It’s a bit of a cliché to observe that the Christmas season seems to be growing longer and longer each year, slowly edging its way into store displays and advertisements before the cold air of winter has even arrived to make heavy jackets truly necessary. Readers of Celebrating the 12 Days of Christmas soon discover, though, that for the Chris Marchand, the problem is more that the very idea of Christmas as a season has fallen by the wayside—a liturgical season, that is. Marchand, an Anglican minister and writer (among other things), has penned this book in order to both delve into the varied traditions of the liturgical season and its feast days and to foster the revival of its celebration by offering readers suggestions for renewing the practices of old in ways that make sense for today. Continue reading
*This review was originally published over at The Englewood Review of Books. If you have a few minutes, please go check out some of their other reviews.

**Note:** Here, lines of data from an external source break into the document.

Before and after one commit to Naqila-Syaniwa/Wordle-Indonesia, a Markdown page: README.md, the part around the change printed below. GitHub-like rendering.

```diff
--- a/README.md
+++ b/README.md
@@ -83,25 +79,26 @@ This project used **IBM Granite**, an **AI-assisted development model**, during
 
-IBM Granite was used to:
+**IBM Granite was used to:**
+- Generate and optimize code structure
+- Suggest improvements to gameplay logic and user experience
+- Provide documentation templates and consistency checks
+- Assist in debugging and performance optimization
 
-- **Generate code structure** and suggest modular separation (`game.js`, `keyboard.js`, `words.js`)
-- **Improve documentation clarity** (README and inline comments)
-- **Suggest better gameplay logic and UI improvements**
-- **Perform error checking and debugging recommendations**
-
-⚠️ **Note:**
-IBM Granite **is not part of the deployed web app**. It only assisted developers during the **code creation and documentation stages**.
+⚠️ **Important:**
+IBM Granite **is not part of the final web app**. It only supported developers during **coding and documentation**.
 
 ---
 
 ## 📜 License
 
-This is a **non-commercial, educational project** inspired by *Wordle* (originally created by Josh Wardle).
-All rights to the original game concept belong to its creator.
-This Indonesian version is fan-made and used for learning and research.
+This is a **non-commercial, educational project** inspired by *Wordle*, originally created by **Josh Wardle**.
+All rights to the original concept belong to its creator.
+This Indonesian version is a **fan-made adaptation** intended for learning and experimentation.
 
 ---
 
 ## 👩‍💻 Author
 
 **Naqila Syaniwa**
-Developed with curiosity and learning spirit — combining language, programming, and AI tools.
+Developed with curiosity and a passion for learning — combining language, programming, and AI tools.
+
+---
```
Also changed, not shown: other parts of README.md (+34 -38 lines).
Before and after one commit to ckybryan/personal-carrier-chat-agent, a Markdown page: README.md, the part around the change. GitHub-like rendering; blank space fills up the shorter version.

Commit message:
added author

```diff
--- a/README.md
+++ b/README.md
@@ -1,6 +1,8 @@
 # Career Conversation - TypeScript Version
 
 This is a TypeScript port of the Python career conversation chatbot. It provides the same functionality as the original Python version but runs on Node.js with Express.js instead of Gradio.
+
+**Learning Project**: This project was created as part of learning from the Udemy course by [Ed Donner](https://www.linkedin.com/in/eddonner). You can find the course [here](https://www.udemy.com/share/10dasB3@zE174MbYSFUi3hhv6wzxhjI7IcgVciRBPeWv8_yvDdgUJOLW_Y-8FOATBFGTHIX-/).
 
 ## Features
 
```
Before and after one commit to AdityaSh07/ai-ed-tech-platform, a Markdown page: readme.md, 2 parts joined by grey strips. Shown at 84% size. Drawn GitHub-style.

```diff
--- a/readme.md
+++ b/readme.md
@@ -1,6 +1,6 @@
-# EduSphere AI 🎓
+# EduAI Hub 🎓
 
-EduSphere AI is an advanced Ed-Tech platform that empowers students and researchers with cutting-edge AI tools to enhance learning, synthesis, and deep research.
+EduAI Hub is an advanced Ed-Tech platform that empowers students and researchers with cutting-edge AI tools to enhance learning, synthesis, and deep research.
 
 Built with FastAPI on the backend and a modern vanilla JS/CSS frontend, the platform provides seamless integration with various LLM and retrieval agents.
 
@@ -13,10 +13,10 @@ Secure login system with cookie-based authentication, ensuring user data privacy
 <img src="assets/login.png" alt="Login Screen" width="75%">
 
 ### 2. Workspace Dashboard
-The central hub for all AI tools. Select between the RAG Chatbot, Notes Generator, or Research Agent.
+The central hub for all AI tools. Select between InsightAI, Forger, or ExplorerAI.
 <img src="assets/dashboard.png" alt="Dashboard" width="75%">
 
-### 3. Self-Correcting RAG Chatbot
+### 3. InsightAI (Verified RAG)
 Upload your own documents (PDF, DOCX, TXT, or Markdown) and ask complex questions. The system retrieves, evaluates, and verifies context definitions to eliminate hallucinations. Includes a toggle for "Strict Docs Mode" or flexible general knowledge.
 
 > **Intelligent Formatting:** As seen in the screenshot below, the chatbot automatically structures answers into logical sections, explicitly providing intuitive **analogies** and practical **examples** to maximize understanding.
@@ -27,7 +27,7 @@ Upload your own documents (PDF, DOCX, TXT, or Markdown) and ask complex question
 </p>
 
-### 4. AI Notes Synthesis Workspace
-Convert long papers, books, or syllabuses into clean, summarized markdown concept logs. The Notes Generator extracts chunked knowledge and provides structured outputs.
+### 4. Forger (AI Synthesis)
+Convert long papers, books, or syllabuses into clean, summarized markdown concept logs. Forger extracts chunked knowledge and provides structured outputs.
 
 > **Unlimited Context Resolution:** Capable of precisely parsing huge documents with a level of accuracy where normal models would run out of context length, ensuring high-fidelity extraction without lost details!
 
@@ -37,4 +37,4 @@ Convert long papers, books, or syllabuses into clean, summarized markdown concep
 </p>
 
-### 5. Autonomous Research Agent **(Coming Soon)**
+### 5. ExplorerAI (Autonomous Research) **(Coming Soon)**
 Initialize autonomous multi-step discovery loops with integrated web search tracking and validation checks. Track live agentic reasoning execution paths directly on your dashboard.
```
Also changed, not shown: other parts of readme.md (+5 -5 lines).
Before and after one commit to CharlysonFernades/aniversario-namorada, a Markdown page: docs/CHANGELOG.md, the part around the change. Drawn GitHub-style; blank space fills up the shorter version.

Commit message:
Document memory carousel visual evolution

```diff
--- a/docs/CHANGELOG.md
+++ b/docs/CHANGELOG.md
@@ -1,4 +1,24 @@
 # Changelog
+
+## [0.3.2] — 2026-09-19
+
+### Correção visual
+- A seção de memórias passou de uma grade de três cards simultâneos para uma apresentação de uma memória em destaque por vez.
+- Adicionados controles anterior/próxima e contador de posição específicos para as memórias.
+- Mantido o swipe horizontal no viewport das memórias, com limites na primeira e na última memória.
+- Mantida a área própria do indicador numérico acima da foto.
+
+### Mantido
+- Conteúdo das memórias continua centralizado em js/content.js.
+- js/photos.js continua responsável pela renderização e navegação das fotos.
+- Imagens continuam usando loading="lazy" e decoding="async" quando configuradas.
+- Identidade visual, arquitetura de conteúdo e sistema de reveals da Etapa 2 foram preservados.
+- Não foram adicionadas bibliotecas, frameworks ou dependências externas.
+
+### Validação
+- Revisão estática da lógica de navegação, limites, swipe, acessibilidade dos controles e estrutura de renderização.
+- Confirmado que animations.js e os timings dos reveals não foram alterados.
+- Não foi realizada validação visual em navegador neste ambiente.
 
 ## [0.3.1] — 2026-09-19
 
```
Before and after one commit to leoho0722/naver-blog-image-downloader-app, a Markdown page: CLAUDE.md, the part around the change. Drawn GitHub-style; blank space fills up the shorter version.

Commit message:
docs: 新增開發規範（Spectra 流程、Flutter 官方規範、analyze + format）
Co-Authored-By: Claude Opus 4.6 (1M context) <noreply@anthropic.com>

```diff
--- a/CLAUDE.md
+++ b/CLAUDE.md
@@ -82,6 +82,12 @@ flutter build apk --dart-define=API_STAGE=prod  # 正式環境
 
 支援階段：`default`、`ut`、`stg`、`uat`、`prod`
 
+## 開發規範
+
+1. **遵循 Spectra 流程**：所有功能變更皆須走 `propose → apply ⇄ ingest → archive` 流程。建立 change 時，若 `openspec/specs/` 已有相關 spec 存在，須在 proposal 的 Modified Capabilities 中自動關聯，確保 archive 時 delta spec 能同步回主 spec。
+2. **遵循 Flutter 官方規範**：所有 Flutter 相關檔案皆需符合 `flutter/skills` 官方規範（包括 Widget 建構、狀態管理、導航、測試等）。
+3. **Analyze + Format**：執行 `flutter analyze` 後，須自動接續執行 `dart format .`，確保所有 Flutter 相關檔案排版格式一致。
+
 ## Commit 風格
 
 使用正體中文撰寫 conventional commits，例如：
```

Thomas Cromwell’s administrative prowess, enigmatic personality, and the striking nature of his rise and fall provide rich material for both fans of Hilary Mantel’s novels and aspiring historians wanting to sink their teeth into the fraught world of 16th century Tudor England. For these audiences, I think Diarmaid MacCulloch’s Thomas Cromwell: A Revolutionary Life may become one of their more long-lasting guides and conversation partners. MacCulloch possesses impressive credentials as a religious historian of the English Reformation in particular and Christianity more generally, so from one perspective, it’s interesting to see him take on a biography of Cromwell, who is sometimes viewed as a coldly calculating, rather Machiavellian secular figure (4). One of MacCulloch’s aims in this work, though, is to subvert this estimation of Cromwell and show how his religious and political motivations were intertwined (4, 371).
In this biography, MacCulloch gives readers a serious work of scholarship, coming in at over five hundred pages in length, with an impressive number of pages of notes gathered in the back of the book. These details may give the impression that Thomas Cromwell is a struggle to get through—and it’s true that MacCulloch’s minutely reconstructed account of life in the English royal court shows no fear of diving into the historical weeds. However, his dry sense of humor shines through in the book’s prose, rewarding those willing to take a deep dive into Cromwell’s life while also possessing a sharp wit. MacCulloch is a master when it comes to telling an engaging historical narrative, and this biography is no exception. Continue reading